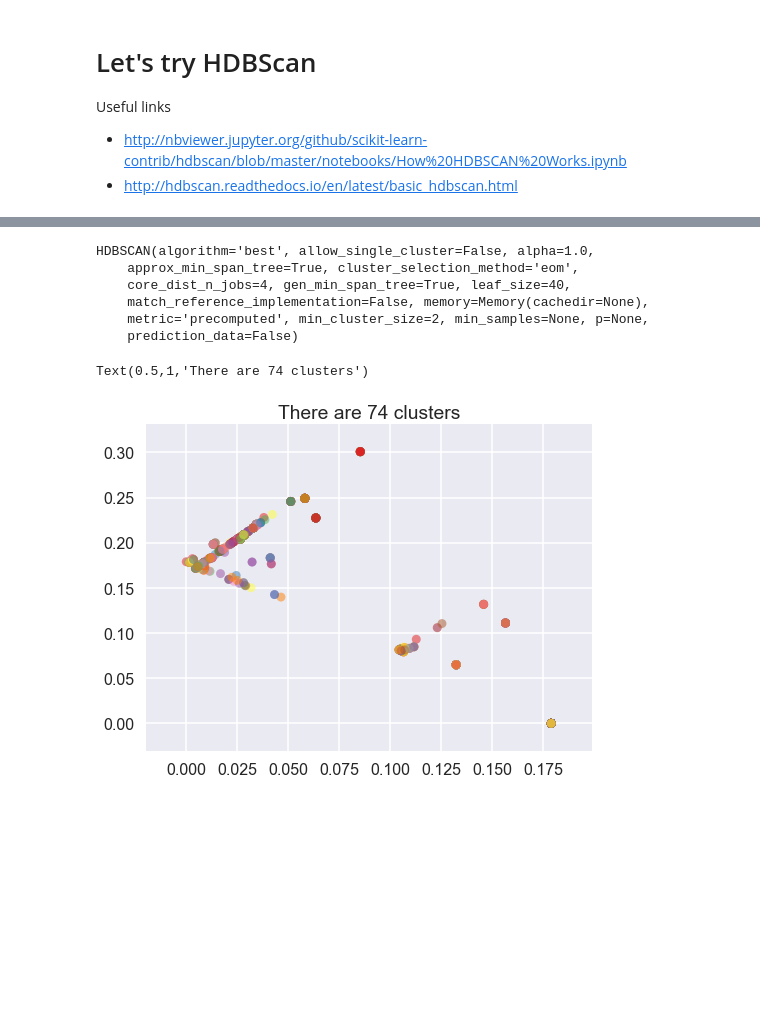
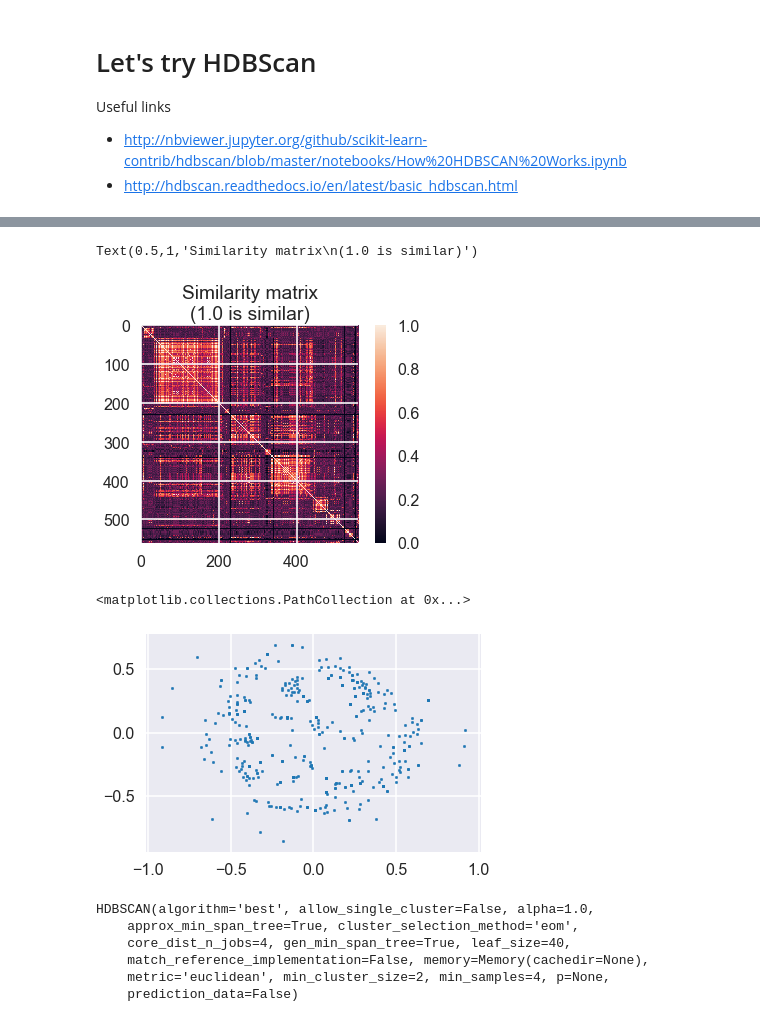
Before and after one commit to IFuentesSR/Litho, a Jupyter notebook: Lith HDBSCAN.ipynb, the cells around one changed output, grey strips where cells are left out. Drawn from its saved outputs; the diff is of its cells as text; code cells hidden in the pictures; blank space fills up the shorter version.

Commit message:
fixing up HDBSCAN

```diff
--- a/Lith HDBSCAN.ipynb
+++ b/Lith HDBSCAN.ipynb
@@ -46,44 +34,7 @@ array([[1., 0., 0., ..., 0., 0., 0.],
-# %%
-import hdbscan
-from sklearn.metrics.pairwise import cosine_distances
-
-cos_dist = cosine_distances(1 - token_sim)
-
-clusterer = hdbscan.HDBSCAN(min_cluster_size=2, gen_min_span_tree=True, metric='precomputed')
-clusterer.fit(cos_dist)
-
-# clusterer = hdbscan.RobustSingleLinkage(cut=0.125, k=7)
-# cluster_labels = clusterer.fit_predict(token_similarity)
-# hierarchy = clusterer.cluster_hierarchy_
-# alt_labels = hierarchy.get_clusters(0.100, 5)
-# %% [output]
-HDBSCAN(algorithm='best', allow_single_cluster=False, alpha=1.0,
-    approx_min_span_tree=True, cluster_selection_method='eom',
-    core_dist_n_jobs=4, gen_min_span_tree=True, leaf_size=40,
-    match_reference_implementation=False, memory=Memory(cachedir=None),
-    metric='precomputed', min_cluster_size=2, min_samples=None, p=None,
-    prediction_data=False)
-# %%
-import seaborn as sns
-sns.set_context('poster')
-sns.set_style('darkgrid')
-sns.set_color_codes()
-
-plt.figure(figsize=(8,6))
-
-plot_kwds = {'alpha' : 0.5, 's' : 80, 'linewidths':0}
-palette = sns.color_palette()
-
-cm = plt.get_cmap('Set1')
-colors = [cm(1.0*i/n_clusters_) for i in range(n_clusters_)]
-
-# cluster_colors = [sns.desaturate(colors[col], sat)
-#                   if col >= 0.0 else (0.5, 0.5, 0.5) for col, sat in
-#                   zip(clusterer.labels_, clusterer.probabilities_)]
-
-# plt.scatter(cos_dist.T[0], cos_dist.T[1], c=cluster_colors, **plot_kwds)
-plt.scatter(cos_dist.T[0], cos_dist.T[1], c=colors, **plot_kwds)
-plt.title("There are {} clusters".format(clusterer.labels_.max()))
-# %% [output]
-Text(0.5,1,'There are 74 clusters')
-[figure, removed]
+# %%
+plt.imshow(token_sim)
+plt.colorbar()
+plt.title("Similarity matrix\n(1.0 is similar)")
+# %% [output]
+Text(0.5,1,'Similarity matrix\n(1.0 is similar)')
+[figure, added]
@@ -90 +47,18 @@ Text(0.5,1,'There are 74 clusters')
+# %%
+plt.scatter(pos[:, 0], pos[:, 1], s=6)
+# %% [output]
+<matplotlib.collections.PathCollection at 0x...>
+[figure, added]
+# %%
+import hdbscan
+
+clusterer = hdbscan.HDBSCAN(min_cluster_size=2, min_samples=4, gen_min_span_tree=True)
+clusterer.fit(pos)
+# %% [output]
+HDBSCAN(algorithm='best', allow_single_cluster=False, alpha=1.0,
+    approx_min_span_tree=True, cluster_selection_method='eom',
+    core_dist_n_jobs=4, gen_min_span_tree=True, leaf_size=40,
+    match_reference_implementation=False, memory=Memory(cachedir=None),
+    metric='euclidean', min_cluster_size=2, min_samples=4, p=None,
+    prediction_data=False)
 # %%
```
Also changed, not shown: parts of 8 cells of this notebook.
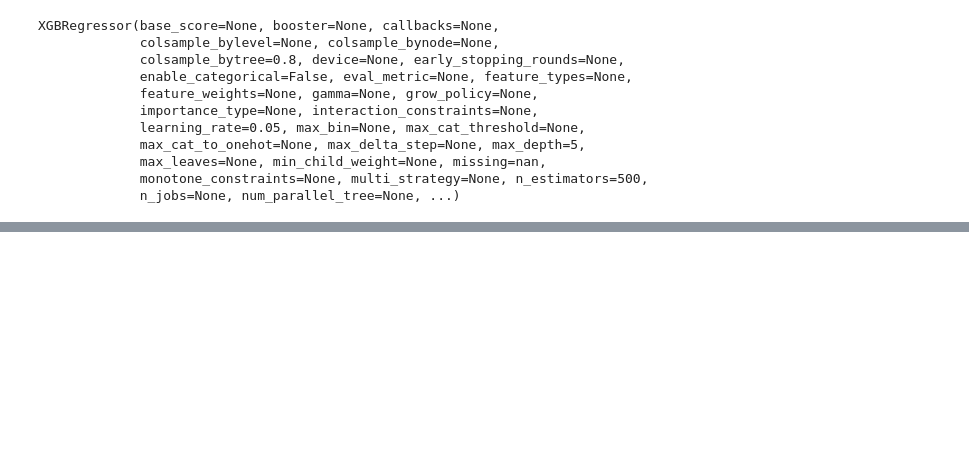
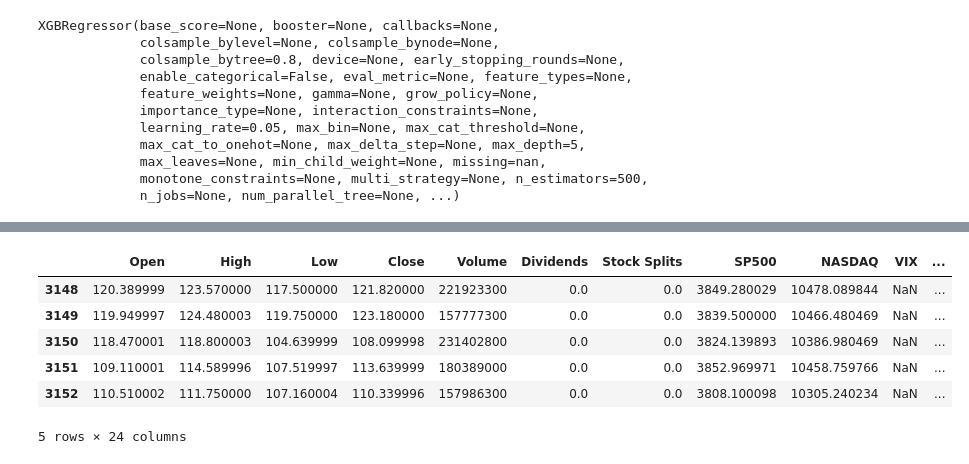
Before and after one commit to hetanshipatel/real-time-stock-price-prediction, a Jupyter notebook: notebooks/01_stock_price_prediction_pipeline.ipynb, the cells around one changed output, grey strips where cells are left out. Saved outputs shown, nothing was run; the diff lists cells and outputs as text; code cells hidden in the pictures; blank space fills up the shorter version.

```diff
--- a/notebooks/01_stock_price_prediction_pipeline.ipynb
+++ b/notebooks/01_stock_price_prediction_pipeline.ipynb
@@ -472,0 +489,22 @@ plt.show()
+# %%
+# Predict probabilities for "Up" direction
+y_prob = xgb_clf.predict_proba(X_test)[:, 1]
+
+# Simple threshold: >0.5 = Buy, <=0.5 = Sell
+signal = (y_prob > 0.5).astype(int)
+
+# Add signals to a DataFrame for easy plotting
+signal_df = X_test.copy()
+signal_df['Actual_Direction'] = y_test.values
+signal_df['Signal'] = signal
+signal_df['Prob_Up'] = y_prob
+
+signal_df.head()
+# %% [output]
+|  | Open | High | Low | Close | Volume | Dividends | Stock Splits | SP500 | NASDAQ | VIX | ... |
+| 3148 | 120.389999 | 123.570000 | 117.500000 | 121.820000 | 221923300 | 0.0 | 0.0 | 3849.280029 | 10478.089844 | NaN | ... |
+| 3149 | 119.949997 | 124.480003 | 119.750000 | 123.180000 | 157777300 | 0.0 | 0.0 | 3839.500000 | 10466.480469 | NaN | ... |
+| 3150 | 118.470001 | 118.800003 | 104.639999 | 108.099998 | 231402800 | 0.0 | 0.0 | 3824.139893 | 10386.980469 | NaN | ... |
+| 3151 | 109.110001 | 114.589996 | 107.519997 | 113.639999 | 180389000 | 0.0 | 0.0 | 3852.969971 | 10458.759766 | NaN | ... |
+| 3152 | 110.510002 | 111.750000 | 107.160004 | 110.339996 | 157986300 | 0.0 | 0.0 | 3808.100098 | 10305.240234 | NaN | ... |
+5 rows × 24 columns
```
Also changed, not shown: parts of 15 cells of this notebook.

=====

■ EXERCISE BRIEF: Among the records above, find each line holding the string "scatter" and pull it out.

■ OUTPUT BELOW:
-# plt.scatter(cos_dist.T[0], cos_dist.T[1], c=cluster_colors, **plot_kwds)
-plt.scatter(cos_dist.T[0], cos_dist.T[1], c=colors, **plot_kwds)
+plt.scatter(pos[:, 0], pos[:, 1], s=6)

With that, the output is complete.